The registration for the one-day symposium organized in recognition of the 325th anniversary of the Salem Witch Trials is now open: Salem’s Trials: Lessons and Legacy of 1692 is co-sponsored by the SSU History Department, the Essex National Heritage Area, and the Salem Award Foundation for Human Rights and Social Justice , and will be held on June 10 (the execution date of the Trials’ first victim, Bridget Bishop) at Marsh Hall on the campus of Salem State University. All are welcome: we are hoping that the symposium will be both academic and accessible, introductory and interactive.

Salem's Trials Poster_04_17 Border

We’ve been fine-tuning the program for quite a while, and I think it now has the perfect balance of perspective, time, and place. I don’t want to speak for all of my committee members, but to me the title of the symposium, Salem’s Trials, refers not only to the Trials of 1692 but also to their continuing legacy: Salem seems to want to replay this event over and over and over again, for redemption and for profit. We will have a trio of Salem experts on hand, including my colleague Tad Baker, Margo Burns, and Marilynne K. Roach, as well as people with expertise in other areas and  disciplines to broaden the cultural context of 1692. There will be a panel on teaching the trials led by my colleague Brad Austin featuring area educators, and another colleague, Andrew Darien, will be enabling descendants to record their oral testimonies (I think descendants of “perpetrators” too, although we should use another word—accusers is better). Because the symposium is happening close to the dedication of the Proctor’s Ledge memorial, the recently-verified site of the executions, we really wanted to focus on space almost as much as time, and consequently we chose a geographer to give our keynote: Kenneth Foote, the author of Shadowed Ground. America’s Landscapes of Violence and Tragedy. 

Shadowed Ground
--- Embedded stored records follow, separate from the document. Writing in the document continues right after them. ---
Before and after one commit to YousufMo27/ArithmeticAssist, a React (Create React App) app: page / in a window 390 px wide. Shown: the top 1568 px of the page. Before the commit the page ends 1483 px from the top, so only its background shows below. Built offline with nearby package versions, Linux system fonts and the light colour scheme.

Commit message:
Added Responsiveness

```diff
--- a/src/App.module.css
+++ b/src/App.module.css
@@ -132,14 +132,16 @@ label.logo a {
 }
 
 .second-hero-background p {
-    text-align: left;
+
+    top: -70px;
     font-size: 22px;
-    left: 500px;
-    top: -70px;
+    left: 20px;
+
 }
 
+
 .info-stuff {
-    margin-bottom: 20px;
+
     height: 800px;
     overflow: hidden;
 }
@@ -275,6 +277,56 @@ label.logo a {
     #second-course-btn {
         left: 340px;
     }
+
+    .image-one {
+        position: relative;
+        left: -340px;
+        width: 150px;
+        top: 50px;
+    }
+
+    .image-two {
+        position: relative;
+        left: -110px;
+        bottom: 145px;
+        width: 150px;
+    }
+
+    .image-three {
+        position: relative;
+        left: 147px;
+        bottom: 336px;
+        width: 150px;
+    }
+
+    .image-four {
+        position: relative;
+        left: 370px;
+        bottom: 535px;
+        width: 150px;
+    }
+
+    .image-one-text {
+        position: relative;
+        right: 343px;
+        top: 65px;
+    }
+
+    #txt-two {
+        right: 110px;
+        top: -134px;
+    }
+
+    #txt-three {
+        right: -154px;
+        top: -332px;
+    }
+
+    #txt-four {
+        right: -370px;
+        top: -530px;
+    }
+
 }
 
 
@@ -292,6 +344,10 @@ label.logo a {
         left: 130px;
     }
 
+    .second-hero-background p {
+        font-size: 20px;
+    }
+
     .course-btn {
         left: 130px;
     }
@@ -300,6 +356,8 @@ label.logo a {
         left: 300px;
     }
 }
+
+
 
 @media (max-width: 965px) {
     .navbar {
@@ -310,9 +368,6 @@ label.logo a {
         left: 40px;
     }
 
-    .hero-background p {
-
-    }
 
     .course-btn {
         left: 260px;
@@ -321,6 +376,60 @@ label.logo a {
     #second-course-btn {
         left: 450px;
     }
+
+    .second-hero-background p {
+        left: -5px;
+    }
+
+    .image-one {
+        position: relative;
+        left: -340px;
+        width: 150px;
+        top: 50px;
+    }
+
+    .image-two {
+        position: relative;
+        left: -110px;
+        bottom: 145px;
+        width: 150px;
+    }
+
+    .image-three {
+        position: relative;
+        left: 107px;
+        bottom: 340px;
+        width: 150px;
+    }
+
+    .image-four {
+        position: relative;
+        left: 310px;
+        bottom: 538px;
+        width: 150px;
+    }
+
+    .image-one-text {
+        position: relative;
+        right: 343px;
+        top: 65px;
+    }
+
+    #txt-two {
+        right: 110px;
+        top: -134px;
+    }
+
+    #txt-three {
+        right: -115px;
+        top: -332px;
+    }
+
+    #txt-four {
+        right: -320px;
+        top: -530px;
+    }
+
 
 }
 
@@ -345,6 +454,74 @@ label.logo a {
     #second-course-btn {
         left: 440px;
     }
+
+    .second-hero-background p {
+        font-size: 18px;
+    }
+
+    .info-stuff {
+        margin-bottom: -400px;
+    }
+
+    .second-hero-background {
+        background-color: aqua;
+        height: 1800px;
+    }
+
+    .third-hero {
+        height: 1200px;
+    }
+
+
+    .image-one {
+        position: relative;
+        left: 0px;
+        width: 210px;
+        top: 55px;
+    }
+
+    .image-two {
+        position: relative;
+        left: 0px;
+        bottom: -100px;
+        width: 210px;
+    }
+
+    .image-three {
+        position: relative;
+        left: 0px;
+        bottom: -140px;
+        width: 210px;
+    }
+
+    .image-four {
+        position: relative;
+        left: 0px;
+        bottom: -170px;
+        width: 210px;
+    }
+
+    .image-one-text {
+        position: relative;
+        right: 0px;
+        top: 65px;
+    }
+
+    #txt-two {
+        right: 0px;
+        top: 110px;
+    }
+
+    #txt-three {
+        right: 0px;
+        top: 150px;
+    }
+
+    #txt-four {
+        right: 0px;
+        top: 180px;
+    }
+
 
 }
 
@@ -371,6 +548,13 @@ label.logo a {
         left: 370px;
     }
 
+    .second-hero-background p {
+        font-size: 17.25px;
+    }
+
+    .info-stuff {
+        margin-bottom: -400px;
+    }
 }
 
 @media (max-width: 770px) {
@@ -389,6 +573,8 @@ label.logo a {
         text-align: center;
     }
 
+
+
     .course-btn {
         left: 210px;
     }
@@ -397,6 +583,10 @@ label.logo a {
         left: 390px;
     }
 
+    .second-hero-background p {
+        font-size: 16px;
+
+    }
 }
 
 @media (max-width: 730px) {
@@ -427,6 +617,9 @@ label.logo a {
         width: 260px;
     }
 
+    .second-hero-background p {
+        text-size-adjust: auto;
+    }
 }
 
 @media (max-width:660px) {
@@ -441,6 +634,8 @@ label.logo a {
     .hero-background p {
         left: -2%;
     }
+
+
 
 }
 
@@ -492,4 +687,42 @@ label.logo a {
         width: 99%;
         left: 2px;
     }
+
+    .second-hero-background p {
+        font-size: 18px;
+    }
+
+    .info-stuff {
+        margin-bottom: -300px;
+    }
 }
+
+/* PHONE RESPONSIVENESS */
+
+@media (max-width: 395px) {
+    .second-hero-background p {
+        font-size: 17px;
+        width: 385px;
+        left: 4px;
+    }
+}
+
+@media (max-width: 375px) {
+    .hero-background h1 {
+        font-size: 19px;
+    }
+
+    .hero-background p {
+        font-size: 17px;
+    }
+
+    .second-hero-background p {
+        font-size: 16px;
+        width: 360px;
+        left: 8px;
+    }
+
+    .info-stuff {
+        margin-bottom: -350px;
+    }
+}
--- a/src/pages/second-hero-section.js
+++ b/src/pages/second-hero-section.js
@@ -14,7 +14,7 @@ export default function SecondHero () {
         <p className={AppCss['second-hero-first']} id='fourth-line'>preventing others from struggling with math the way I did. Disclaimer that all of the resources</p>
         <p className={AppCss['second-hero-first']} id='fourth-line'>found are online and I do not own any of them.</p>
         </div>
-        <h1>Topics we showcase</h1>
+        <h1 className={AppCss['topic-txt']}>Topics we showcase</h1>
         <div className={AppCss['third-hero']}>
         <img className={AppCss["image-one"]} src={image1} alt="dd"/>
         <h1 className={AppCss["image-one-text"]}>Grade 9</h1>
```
There will also be a plenary panel on “The Making of Witch City” which we envisioned as historical but will likely veer into the present with audience participation. It seems like the present always bears on the past in any consideration of the Salem Witch Trials, a tendency that was definitely cemented by the observances of its last big anniversary, the Tercentenary of 1992. That year, Arthur Miller and Elie Wiesel were present at the dedication of the Salem Witch Trials Tercentenary Memorial, and the very first Salem Award was given to actor Gregory Allan Williams, who rescued a victim of mob violence in the midst of the “Rodney King” race riots in Los Angeles. All week long, I’ve been hearing anniversary reflections on these riots on the radio, and just last night the Salem Award Foundation awarded a new commendation, the Salem Advocate for Social Justice Award, to musician-activist John Legend at a packed event at Salem State University. Everything comes around again.

Salem Witch Trial Memorial

The 1992 Memorial off Charter Street by artist Maggie Smith and architect James Cutler, courtesy Cutler Anderson Architects.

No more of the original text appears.